--- START ---

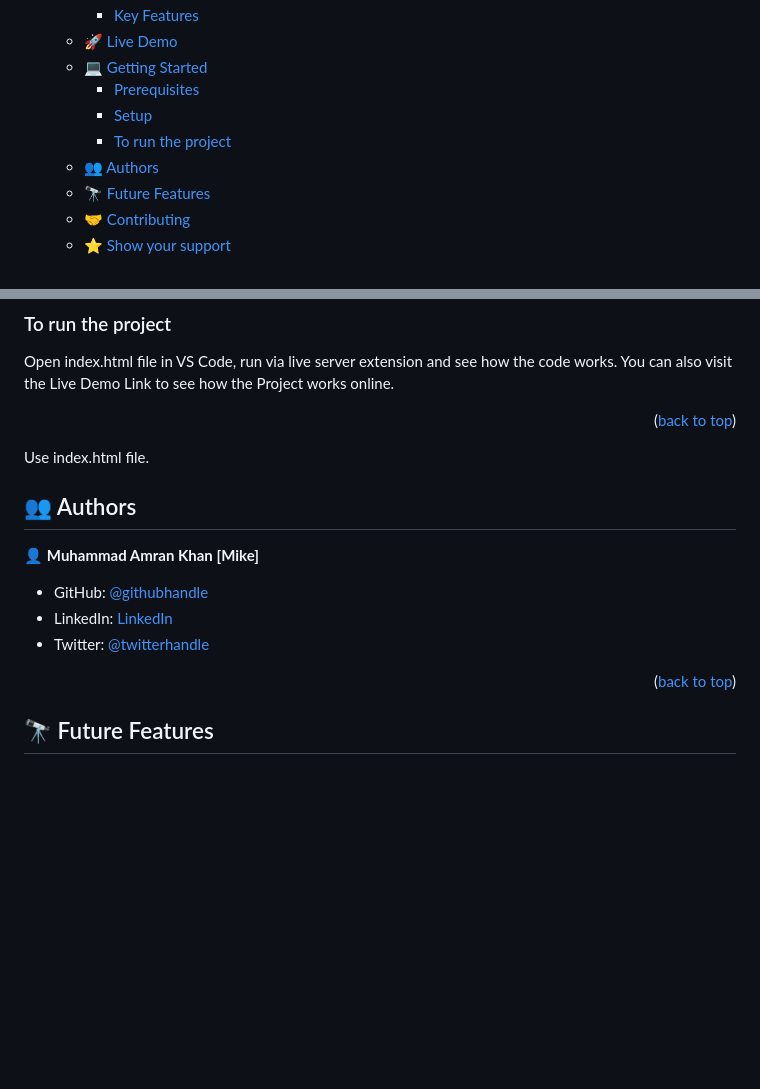
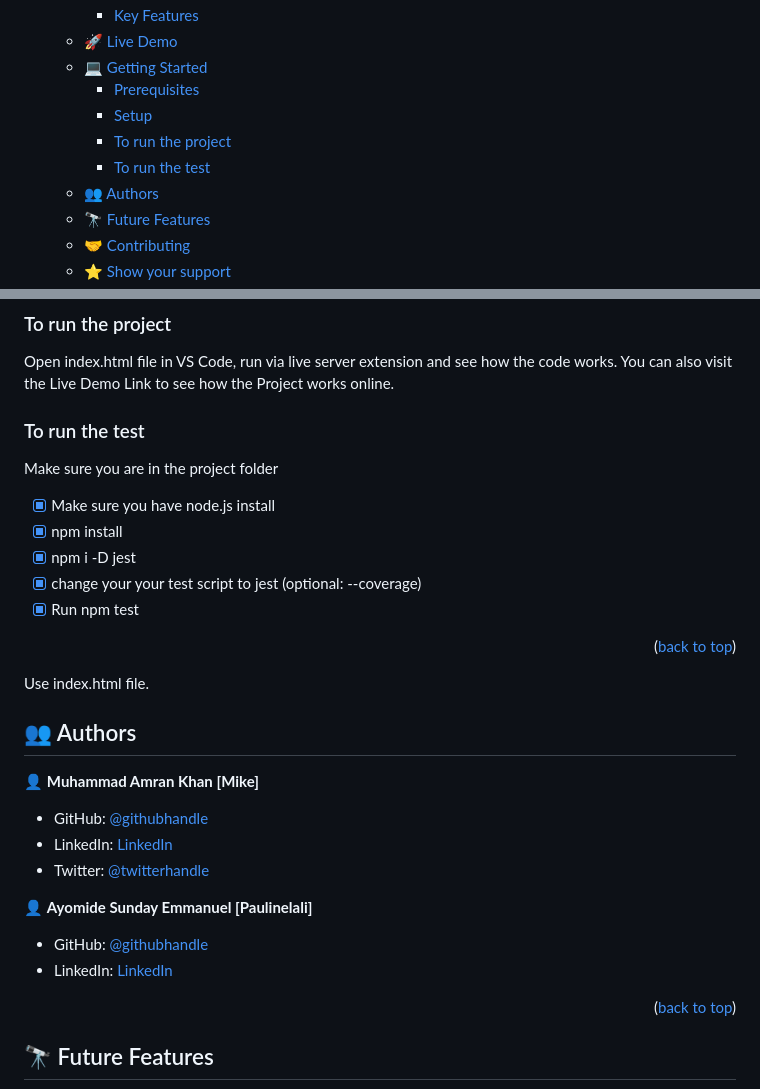
Before and after one commit to Mike111222/ToDoList, a Markdown page: README.md, 2 parts joined by grey strips. Drawn GitHub-style; blank space fills up the shorter version.

Commit message:
Make require changes: update README.md

```diff
--- a/README.md
+++ b/README.md
@@ -25,6 +25,7 @@
     - [Prerequisites](#prerequisites)
     - [Setup](#setup)
     - [To run the project](#to-run-the-project)
+    - [To run the test](#to-run-the-test)
   - [👥 Authors ](#-authors-)
   - [🔭 Future Features ](#-future-features-)
   - [🤝 Contributing ](#-contributing-)
@@ -120,6 +121,15 @@ Clone this repository to your desired folder:
 
 Open index.html file in VS Code, run via live server extension and see how the code works. You can also visit the Live Demo Link to see how the Project works online.
 
+### To run the test
+Make sure you are in the project folder
+
+- [x] Make sure you have node.js install
+- [x] npm install
+- [x] npm i -D jest
+- [x] change your your test script to jest (optional: --coverage)
+- [x] Run npm test
+
 <p align="right">(<a href="#readme-top">back to top</a>)</p>
 Use index.html file.
 
@@ -129,10 +139,15 @@ Use index.html file.
 
 👤 **Muhammad Amran Khan [Mike]**
 
-
 - GitHub: [@githubhandle](https://github.com/Mike111222)
 - LinkedIn: [LinkedIn](https://linkedin.com/in/Mike111222)
 - Twitter: [@twitterhandle](https://twitter.com/iMike111222)
+
+👤 **Ayomide Sunday Emmanuel [Paulinelali]**
+
+- GitHub: [@githubhandle](https://github.com/Paulinelali)
+- LinkedIn: [LinkedIn](https://www.linkedin.com/in/ayomide-emmanuel-1353b31b9/)
+
 
 
 <p align="right">(<a href="#readme-top">back to top</a>)</p>
```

--- END ---

## What this task involves
Output the lines above in full and exactly as given, omitting any pictures.

## Output for this task
Before and after one commit to Mike111222/ToDoList, a Markdown page: README.md, 2 parts joined by grey strips. Drawn GitHub-style; blank space fills up the shorter version.

Commit message:
Make require changes: update README.md

```diff
--- a/README.md
+++ b/README.md
@@ -25,6 +25,7 @@
     - [Prerequisites](#prerequisites)
     - [Setup](#setup)
     - [To run the project](#to-run-the-project)
+    - [To run the test](#to-run-the-test)
   - [👥 Authors ](#-authors-)
   - [🔭 Future Features ](#-future-features-)
   - [🤝 Contributing ](#-contributing-)
@@ -120,6 +121,15 @@ Clone this repository to your desired folder:
 
 Open index.html file in VS Code, run via live server extension and see how the code works. You can also visit the Live Demo Link to see how the Project works online.
 
+### To run the test
+Make sure you are in the project folder
+
+- [x] Make sure you have node.js install
+- [x] npm install
+- [x] npm i -D jest
+- [x] change your your test script to jest (optional: --coverage)
+- [x] Run npm test
+
 <p align="right">(<a href="#readme-top">back to top</a>)</p>
 Use index.html file.
 
@@ -129,10 +139,15 @@ Use index.html file.
 
 👤 **Muhammad Amran Khan [Mike]**
 
-
 - GitHub: [@githubhandle](https://github.com/Mike111222)
 - LinkedIn: [LinkedIn](https://linkedin.com/in/Mike111222)
 - Twitter: [@twitterhandle](https://twitter.com/iMike111222)
+
+👤 **Ayomide Sunday Emmanuel [Paulinelali]**
+
+- GitHub: [@githubhandle](https://github.com/Paulinelali)
+- LinkedIn: [LinkedIn](https://www.linkedin.com/in/ayomide-emmanuel-1353b31b9/)
+
 
 
 <p align="right">(<a href="#readme-top">back to top</a>)</p>
```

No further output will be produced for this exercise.